DATASET EXTRACT
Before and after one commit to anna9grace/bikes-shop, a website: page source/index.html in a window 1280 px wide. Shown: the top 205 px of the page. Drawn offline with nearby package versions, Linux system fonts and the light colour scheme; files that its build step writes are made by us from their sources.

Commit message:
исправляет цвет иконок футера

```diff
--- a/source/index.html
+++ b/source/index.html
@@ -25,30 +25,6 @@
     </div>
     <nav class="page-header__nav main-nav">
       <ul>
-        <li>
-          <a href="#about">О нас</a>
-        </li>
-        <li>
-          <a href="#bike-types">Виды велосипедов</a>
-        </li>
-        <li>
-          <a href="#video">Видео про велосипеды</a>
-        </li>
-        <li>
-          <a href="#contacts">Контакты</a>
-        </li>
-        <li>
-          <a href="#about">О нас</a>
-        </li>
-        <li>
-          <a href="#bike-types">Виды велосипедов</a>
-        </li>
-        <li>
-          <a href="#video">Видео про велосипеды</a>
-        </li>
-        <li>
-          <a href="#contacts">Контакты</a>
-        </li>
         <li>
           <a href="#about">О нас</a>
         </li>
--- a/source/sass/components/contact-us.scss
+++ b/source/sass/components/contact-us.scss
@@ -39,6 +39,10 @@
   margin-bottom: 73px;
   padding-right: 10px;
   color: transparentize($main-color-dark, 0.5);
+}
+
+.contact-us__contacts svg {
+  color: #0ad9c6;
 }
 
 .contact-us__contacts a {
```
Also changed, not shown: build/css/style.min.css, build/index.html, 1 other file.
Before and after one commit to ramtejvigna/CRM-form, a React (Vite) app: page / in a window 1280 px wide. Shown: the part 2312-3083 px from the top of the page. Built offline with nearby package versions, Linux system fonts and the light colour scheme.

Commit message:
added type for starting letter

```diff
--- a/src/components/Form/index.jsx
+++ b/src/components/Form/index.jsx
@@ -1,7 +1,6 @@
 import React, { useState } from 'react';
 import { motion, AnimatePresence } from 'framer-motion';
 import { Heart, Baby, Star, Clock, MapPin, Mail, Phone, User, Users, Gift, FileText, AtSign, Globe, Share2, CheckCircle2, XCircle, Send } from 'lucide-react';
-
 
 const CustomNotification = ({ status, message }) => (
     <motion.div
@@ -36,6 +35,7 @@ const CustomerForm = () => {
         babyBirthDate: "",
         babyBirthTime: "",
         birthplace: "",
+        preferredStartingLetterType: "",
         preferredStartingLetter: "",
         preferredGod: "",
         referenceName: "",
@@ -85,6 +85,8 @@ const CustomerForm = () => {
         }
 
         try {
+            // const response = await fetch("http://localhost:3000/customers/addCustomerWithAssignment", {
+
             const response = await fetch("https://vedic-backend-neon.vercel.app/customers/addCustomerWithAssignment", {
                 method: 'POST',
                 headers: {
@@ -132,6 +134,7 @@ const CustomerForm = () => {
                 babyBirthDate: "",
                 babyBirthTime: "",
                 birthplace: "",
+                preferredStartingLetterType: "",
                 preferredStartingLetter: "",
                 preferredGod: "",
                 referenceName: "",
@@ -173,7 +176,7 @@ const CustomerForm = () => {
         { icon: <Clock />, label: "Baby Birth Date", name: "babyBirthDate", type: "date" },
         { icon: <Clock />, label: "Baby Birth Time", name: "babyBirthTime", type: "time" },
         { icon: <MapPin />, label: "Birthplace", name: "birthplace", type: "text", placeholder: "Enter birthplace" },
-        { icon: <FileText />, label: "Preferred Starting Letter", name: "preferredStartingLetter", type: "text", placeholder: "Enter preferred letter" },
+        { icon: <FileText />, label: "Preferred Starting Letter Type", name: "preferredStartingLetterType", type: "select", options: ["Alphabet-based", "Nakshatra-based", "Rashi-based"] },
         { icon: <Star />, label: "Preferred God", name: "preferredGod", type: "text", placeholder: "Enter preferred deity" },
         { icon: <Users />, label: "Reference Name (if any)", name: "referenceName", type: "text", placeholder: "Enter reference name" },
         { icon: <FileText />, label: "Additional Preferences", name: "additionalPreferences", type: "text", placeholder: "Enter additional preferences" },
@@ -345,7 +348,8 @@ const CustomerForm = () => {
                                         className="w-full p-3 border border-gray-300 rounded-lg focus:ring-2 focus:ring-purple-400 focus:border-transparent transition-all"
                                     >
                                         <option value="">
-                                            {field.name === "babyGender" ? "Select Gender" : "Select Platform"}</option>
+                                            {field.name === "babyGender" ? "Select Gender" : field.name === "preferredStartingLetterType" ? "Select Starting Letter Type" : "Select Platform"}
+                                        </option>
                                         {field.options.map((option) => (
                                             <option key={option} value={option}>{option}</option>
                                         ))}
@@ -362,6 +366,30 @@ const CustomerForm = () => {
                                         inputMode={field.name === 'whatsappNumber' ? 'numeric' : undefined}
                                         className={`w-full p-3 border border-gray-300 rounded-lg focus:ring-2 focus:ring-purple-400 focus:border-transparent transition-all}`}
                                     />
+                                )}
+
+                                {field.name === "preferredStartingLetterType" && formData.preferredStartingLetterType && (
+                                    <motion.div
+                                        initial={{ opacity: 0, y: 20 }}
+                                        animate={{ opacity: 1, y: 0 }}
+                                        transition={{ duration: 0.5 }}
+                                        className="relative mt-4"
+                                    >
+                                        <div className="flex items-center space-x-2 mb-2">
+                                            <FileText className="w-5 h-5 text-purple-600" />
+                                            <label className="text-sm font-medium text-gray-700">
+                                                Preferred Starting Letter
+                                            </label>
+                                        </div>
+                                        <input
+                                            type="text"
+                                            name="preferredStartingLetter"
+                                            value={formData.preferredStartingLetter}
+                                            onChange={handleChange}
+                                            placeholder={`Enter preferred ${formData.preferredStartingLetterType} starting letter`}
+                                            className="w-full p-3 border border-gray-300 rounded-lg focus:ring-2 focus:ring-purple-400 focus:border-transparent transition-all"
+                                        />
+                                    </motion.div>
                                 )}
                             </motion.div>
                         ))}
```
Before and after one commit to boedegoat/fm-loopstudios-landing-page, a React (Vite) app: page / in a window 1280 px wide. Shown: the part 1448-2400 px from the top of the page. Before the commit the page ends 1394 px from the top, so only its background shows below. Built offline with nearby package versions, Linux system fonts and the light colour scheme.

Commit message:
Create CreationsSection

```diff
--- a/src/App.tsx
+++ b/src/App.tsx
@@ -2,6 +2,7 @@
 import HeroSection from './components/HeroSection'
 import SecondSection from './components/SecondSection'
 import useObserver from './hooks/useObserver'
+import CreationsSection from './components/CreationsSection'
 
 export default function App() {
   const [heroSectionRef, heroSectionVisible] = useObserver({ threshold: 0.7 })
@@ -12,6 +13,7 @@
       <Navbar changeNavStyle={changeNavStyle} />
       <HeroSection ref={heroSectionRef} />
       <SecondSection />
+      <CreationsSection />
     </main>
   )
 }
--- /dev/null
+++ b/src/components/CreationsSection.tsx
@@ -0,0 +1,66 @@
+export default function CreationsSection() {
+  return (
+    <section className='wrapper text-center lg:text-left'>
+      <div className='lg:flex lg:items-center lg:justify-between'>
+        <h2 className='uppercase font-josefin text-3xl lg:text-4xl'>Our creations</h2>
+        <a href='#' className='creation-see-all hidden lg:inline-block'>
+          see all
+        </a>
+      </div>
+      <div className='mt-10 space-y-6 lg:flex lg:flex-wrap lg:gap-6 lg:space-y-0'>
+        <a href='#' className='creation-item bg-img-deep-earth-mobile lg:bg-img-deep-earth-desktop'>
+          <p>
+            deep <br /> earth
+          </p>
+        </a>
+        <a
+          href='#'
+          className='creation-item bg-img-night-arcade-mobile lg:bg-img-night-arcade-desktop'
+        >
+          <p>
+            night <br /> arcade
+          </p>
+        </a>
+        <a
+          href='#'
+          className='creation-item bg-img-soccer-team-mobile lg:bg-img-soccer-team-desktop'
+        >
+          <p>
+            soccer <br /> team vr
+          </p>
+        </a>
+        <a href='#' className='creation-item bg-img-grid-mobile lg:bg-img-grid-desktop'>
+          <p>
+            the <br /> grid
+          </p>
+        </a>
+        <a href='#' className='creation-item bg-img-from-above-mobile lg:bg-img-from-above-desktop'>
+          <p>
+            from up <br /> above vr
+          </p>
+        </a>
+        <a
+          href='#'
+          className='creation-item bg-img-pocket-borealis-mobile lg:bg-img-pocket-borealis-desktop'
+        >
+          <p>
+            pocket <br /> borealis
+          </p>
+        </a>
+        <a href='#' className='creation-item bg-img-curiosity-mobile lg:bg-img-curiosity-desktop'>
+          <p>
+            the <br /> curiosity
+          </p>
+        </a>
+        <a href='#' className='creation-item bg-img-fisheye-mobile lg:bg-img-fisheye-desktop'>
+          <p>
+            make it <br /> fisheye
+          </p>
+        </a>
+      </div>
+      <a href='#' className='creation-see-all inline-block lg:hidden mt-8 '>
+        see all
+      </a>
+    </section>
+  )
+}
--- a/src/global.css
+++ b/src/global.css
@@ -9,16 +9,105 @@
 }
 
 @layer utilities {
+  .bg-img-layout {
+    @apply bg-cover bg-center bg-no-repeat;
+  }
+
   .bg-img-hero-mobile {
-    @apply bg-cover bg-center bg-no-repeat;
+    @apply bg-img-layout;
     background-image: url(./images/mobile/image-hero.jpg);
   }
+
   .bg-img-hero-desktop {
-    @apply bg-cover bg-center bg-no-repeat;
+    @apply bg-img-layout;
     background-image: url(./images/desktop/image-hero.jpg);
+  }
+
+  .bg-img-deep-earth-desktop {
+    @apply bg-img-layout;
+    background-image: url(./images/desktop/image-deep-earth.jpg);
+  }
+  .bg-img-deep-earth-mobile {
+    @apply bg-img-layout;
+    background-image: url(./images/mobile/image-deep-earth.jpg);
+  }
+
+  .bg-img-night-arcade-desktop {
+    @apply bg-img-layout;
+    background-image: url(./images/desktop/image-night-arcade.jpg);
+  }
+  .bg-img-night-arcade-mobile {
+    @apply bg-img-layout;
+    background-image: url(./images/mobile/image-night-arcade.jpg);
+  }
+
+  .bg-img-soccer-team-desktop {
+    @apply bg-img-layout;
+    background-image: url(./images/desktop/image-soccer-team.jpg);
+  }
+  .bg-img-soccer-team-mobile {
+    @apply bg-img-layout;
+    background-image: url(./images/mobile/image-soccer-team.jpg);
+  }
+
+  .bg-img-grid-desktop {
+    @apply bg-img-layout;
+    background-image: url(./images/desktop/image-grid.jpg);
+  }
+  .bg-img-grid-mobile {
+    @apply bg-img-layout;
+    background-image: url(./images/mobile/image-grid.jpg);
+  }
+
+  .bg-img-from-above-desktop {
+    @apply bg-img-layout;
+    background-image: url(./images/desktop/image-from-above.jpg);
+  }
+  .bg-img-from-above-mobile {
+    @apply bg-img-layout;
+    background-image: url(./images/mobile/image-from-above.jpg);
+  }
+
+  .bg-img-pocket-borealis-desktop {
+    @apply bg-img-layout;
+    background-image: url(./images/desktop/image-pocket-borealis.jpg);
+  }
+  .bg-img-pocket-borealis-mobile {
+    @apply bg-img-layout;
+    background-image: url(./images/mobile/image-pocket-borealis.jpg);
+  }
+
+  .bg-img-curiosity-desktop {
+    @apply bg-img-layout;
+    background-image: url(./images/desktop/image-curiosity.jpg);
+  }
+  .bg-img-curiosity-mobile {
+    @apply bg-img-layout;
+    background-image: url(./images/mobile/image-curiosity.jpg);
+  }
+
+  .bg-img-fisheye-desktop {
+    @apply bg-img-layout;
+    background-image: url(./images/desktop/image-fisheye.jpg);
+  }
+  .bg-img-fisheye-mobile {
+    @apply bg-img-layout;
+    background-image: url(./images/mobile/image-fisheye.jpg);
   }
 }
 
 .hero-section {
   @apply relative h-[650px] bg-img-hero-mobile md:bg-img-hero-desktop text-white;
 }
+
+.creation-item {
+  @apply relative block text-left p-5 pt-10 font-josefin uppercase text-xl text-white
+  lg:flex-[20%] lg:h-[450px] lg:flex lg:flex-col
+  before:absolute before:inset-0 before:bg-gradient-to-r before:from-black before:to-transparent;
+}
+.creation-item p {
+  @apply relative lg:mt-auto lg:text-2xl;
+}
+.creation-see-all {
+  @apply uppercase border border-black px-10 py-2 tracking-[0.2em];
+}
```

WHAT THE EXERCISE ASKS
The answer must be every line from the records above that contains the word "babyBirthTime", copied out.

ANSWER SECTION
         babyBirthTime: "",
                 babyBirthTime: "",
         { icon: <Clock />, label: "Baby Birth Time", name: "babyBirthTime", type: "time" },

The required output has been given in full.